**TASK BRIEF**
Except for the pictures, reproduce the records word for word.

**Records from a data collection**
[Start of section]
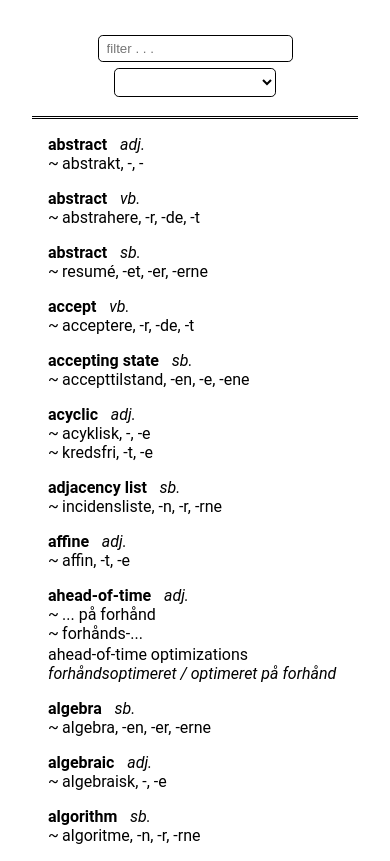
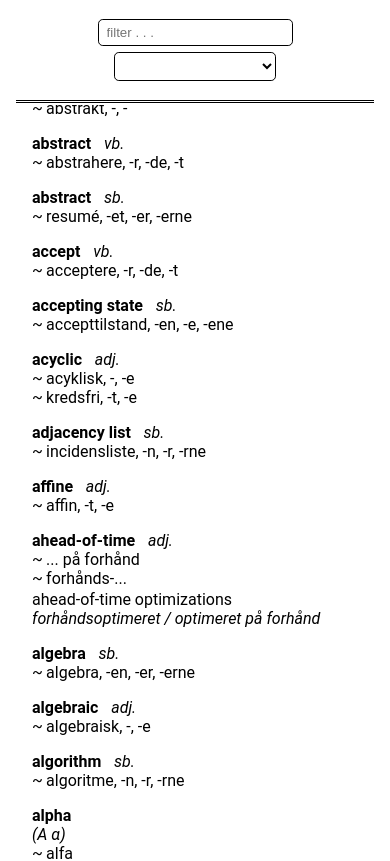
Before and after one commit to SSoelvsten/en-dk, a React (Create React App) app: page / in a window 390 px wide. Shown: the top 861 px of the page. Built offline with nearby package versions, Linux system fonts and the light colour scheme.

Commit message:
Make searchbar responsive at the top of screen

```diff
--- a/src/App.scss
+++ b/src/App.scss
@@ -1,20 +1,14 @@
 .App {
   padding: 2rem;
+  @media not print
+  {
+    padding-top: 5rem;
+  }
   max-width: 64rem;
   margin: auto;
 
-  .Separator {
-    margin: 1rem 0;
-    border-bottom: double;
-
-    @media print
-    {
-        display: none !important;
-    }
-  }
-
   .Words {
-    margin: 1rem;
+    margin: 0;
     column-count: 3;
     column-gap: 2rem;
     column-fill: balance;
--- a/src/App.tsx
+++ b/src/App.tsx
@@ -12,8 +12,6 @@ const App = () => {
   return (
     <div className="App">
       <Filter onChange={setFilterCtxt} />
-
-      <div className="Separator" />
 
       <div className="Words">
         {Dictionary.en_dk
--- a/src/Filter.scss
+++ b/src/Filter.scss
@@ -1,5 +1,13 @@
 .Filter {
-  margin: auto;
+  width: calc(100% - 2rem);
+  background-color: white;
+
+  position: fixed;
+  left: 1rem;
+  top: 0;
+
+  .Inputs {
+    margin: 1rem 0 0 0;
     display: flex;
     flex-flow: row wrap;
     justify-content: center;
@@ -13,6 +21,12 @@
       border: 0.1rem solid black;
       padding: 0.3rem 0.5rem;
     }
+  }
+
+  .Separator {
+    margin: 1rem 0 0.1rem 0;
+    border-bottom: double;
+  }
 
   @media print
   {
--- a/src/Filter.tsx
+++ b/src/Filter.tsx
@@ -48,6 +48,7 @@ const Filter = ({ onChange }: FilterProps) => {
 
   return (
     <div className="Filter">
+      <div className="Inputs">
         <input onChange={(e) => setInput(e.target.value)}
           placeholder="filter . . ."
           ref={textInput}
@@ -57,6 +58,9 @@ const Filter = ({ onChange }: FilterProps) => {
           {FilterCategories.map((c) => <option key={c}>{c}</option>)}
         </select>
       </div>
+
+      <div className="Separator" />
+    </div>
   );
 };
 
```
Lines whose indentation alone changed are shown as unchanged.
[End of section]
**EXPECTED ANSWER**
Before and after one commit to SSoelvsten/en-dk, a React (Create React App) app: page / in a window 390 px wide. Shown: the top 861 px of the page. Built offline with nearby package versions, Linux system fonts and the light colour scheme.

Commit message:
Make searchbar responsive at the top of screen

```diff
--- a/src/App.scss
+++ b/src/App.scss
@@ -1,20 +1,14 @@
 .App {
   padding: 2rem;
+  @media not print
+  {
+    padding-top: 5rem;
+  }
   max-width: 64rem;
   margin: auto;
 
-  .Separator {
-    margin: 1rem 0;
-    border-bottom: double;
-
-    @media print
-    {
-        display: none !important;
-    }
-  }
-
   .Words {
-    margin: 1rem;
+    margin: 0;
     column-count: 3;
     column-gap: 2rem;
     column-fill: balance;
--- a/src/App.tsx
+++ b/src/App.tsx
@@ -12,8 +12,6 @@ const App = () => {
   return (
     <div className="App">
       <Filter onChange={setFilterCtxt} />
-
-      <div className="Separator" />
 
       <div className="Words">
         {Dictionary.en_dk
--- a/src/Filter.scss
+++ b/src/Filter.scss
@@ -1,5 +1,13 @@
 .Filter {
-  margin: auto;
+  width: calc(100% - 2rem);
+  background-color: white;
+
+  position: fixed;
+  left: 1rem;
+  top: 0;
+
+  .Inputs {
+    margin: 1rem 0 0 0;
     display: flex;
     flex-flow: row wrap;
     justify-content: center;
@@ -13,6 +21,12 @@
       border: 0.1rem solid black;
       padding: 0.3rem 0.5rem;
     }
+  }
+
+  .Separator {
+    margin: 1rem 0 0.1rem 0;
+    border-bottom: double;
+  }
 
   @media print
   {
--- a/src/Filter.tsx
+++ b/src/Filter.tsx
@@ -48,6 +48,7 @@ const Filter = ({ onChange }: FilterProps) => {
 
   return (
     <div className="Filter">
+      <div className="Inputs">
         <input onChange={(e) => setInput(e.target.value)}
           placeholder="filter . . ."
           ref={textInput}
@@ -57,6 +58,9 @@ const Filter = ({ onChange }: FilterProps) => {
           {FilterCategories.map((c) => <option key={c}>{c}</option>)}
         </select>
       </div>
+
+      <div className="Separator" />
+    </div>
   );
 };
 
```
Lines whose indentation alone changed are shown as unchanged.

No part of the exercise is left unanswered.